== Segment start ==

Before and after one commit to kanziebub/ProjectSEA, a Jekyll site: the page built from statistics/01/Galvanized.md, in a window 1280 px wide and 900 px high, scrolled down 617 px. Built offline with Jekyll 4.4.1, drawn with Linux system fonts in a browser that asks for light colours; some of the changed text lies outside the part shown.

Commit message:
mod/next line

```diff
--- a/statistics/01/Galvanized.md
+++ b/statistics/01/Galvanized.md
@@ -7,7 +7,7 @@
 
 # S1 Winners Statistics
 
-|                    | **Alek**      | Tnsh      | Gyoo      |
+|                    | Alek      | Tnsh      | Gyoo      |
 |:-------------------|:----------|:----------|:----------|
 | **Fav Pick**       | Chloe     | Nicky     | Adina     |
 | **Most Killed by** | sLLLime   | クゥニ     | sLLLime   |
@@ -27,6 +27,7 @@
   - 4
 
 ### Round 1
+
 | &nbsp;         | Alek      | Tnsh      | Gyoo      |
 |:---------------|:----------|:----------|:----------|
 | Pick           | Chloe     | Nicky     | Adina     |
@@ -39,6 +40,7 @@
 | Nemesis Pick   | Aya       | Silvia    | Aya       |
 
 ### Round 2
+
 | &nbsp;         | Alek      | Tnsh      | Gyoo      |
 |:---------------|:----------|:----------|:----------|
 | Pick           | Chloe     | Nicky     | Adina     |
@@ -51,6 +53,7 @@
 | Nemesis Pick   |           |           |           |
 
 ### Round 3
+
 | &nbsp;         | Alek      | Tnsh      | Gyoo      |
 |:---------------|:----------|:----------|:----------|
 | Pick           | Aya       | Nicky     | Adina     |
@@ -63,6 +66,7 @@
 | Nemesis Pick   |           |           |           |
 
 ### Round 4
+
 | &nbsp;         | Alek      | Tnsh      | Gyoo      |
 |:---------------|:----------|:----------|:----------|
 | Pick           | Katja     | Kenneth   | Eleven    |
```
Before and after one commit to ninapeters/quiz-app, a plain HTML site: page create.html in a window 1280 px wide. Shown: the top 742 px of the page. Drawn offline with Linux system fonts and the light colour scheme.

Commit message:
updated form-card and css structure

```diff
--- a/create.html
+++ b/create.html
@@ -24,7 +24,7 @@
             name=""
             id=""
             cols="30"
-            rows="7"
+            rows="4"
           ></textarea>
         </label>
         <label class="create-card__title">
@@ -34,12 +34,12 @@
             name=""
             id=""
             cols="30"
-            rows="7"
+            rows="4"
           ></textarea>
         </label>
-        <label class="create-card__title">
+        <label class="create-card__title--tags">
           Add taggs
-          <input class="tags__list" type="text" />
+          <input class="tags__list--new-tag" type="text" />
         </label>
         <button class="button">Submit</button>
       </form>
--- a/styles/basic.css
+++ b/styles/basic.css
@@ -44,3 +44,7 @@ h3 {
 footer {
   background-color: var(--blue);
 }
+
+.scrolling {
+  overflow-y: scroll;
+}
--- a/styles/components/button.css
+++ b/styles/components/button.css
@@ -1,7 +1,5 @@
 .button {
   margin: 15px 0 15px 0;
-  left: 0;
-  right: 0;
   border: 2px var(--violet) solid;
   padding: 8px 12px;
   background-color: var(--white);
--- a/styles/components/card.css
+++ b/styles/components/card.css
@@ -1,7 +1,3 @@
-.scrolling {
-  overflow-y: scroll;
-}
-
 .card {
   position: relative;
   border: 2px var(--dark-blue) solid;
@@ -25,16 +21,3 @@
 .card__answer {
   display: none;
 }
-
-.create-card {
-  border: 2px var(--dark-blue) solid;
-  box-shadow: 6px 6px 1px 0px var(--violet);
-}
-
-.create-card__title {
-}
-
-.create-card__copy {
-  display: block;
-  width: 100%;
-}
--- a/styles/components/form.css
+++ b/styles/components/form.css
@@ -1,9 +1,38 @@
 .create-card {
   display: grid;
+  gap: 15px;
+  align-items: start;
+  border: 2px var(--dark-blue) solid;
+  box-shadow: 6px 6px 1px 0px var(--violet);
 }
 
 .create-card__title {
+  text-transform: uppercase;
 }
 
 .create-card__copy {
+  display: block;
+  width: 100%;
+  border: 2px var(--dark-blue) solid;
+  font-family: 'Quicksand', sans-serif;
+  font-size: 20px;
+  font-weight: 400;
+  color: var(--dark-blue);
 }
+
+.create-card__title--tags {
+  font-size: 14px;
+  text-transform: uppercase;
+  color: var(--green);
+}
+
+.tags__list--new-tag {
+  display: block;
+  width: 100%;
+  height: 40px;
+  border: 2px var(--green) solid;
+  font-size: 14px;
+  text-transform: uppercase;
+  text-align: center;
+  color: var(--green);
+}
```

== Segment end ==

◆ Brief: Word for word, output the records that appear above.

◆ Exercise solution:
Before and after one commit to kanziebub/ProjectSEA, a Jekyll site: the page built from statistics/01/Galvanized.md, in a window 1280 px wide and 900 px high, scrolled down 617 px. Built offline with Jekyll 4.4.1, drawn with Linux system fonts in a browser that asks for light colours; some of the changed text lies outside the part shown.

Commit message:
mod/next line

```diff
--- a/statistics/01/Galvanized.md
+++ b/statistics/01/Galvanized.md
@@ -7,7 +7,7 @@
 
 # S1 Winners Statistics
 
-|                    | **Alek**      | Tnsh      | Gyoo      |
+|                    | Alek      | Tnsh      | Gyoo      |
 |:-------------------|:----------|:----------|:----------|
 | **Fav Pick**       | Chloe     | Nicky     | Adina     |
 | **Most Killed by** | sLLLime   | クゥニ     | sLLLime   |
@@ -27,6 +27,7 @@
   - 4
 
 ### Round 1
+
 | &nbsp;         | Alek      | Tnsh      | Gyoo      |
 |:---------------|:----------|:----------|:----------|
 | Pick           | Chloe     | Nicky     | Adina     |
@@ -39,6 +40,7 @@
 | Nemesis Pick   | Aya       | Silvia    | Aya       |
 
 ### Round 2
+
 | &nbsp;         | Alek      | Tnsh      | Gyoo      |
 |:---------------|:----------|:----------|:----------|
 | Pick           | Chloe     | Nicky     | Adina     |
@@ -51,6 +53,7 @@
 | Nemesis Pick   |           |           |           |
 
 ### Round 3
+
 | &nbsp;         | Alek      | Tnsh      | Gyoo      |
 |:---------------|:----------|:----------|:----------|
 | Pick           | Aya       | Nicky     | Adina     |
@@ -63,6 +66,7 @@
 | Nemesis Pick   |           |           |           |
 
 ### Round 4
+
 | &nbsp;         | Alek      | Tnsh      | Gyoo      |
 |:---------------|:----------|:----------|:----------|
 | Pick           | Katja     | Kenneth   | Eleven    |
```
Before and after one commit to ninapeters/quiz-app, a plain HTML site: page create.html in a window 1280 px wide. Shown: the top 742 px of the page. Drawn offline with Linux system fonts and the light colour scheme.

Commit message:
updated form-card and css structure

```diff
--- a/create.html
+++ b/create.html
@@ -24,7 +24,7 @@
             name=""
             id=""
             cols="30"
-            rows="7"
+            rows="4"
           ></textarea>
         </label>
         <label class="create-card__title">
@@ -34,12 +34,12 @@
             name=""
             id=""
             cols="30"
-            rows="7"
+            rows="4"
           ></textarea>
         </label>
-        <label class="create-card__title">
+        <label class="create-card__title--tags">
           Add taggs
-          <input class="tags__list" type="text" />
+          <input class="tags__list--new-tag" type="text" />
         </label>
         <button class="button">Submit</button>
       </form>
--- a/styles/basic.css
+++ b/styles/basic.css
@@ -44,3 +44,7 @@ h3 {
 footer {
   background-color: var(--blue);
 }
+
+.scrolling {
+  overflow-y: scroll;
+}
--- a/styles/components/button.css
+++ b/styles/components/button.css
@@ -1,7 +1,5 @@
 .button {
   margin: 15px 0 15px 0;
-  left: 0;
-  right: 0;
   border: 2px var(--violet) solid;
   padding: 8px 12px;
   background-color: var(--white);
--- a/styles/components/card.css
+++ b/styles/components/card.css
@@ -1,7 +1,3 @@
-.scrolling {
-  overflow-y: scroll;
-}
-
 .card {
   position: relative;
   border: 2px var(--dark-blue) solid;
@@ -25,16 +21,3 @@
 .card__answer {
   display: none;
 }
-
-.create-card {
-  border: 2px var(--dark-blue) solid;
-  box-shadow: 6px 6px 1px 0px var(--violet);
-}
-
-.create-card__title {
-}
-
-.create-card__copy {
-  display: block;
-  width: 100%;
-}
--- a/styles/components/form.css
+++ b/styles/components/form.css
@@ -1,9 +1,38 @@
 .create-card {
   display: grid;
+  gap: 15px;
+  align-items: start;
+  border: 2px var(--dark-blue) solid;
+  box-shadow: 6px 6px 1px 0px var(--violet);
 }
 
 .create-card__title {
+  text-transform: uppercase;
 }
 
 .create-card__copy {
+  display: block;
+  width: 100%;
+  border: 2px var(--dark-blue) solid;
+  font-family: 'Quicksand', sans-serif;
+  font-size: 20px;
+  font-weight: 400;
+  color: var(--dark-blue);
 }
+
+.create-card__title--tags {
+  font-size: 14px;
+  text-transform: uppercase;
+  color: var(--green);
+}
+
+.tags__list--new-tag {
+  display: block;
+  width: 100%;
+  height: 40px;
+  border: 2px var(--green) solid;
+  font-size: 14px;
+  text-transform: uppercase;
+  text-align: center;
+  color: var(--green);
+}
```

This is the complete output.